INPUT DATA:
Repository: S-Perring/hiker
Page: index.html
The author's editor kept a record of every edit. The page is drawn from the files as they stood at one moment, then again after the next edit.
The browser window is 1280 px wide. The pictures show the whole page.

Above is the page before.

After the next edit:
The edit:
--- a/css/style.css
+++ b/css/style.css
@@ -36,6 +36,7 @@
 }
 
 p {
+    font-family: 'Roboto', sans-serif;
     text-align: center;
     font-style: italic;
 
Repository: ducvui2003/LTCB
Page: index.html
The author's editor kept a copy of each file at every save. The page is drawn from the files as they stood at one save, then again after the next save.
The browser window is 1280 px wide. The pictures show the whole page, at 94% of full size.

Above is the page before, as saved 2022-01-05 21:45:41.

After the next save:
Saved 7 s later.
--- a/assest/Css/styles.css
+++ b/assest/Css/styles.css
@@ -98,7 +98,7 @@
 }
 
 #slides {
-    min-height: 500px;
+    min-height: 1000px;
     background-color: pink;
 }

TASK DIRECTIONS:
Could you return exactly the stretch of the data above that starts at the line with "font-style: italic;" and ends at the line with "The author's editor kept a copy", both lines included?

ANSWER AREA:
     font-style: italic;
 
Repository: ducvui2003/LTCB
Page: index.html
The author's editor kept a copy of each file at every save. The page is drawn from the files as they stood at one save, then again after the next save.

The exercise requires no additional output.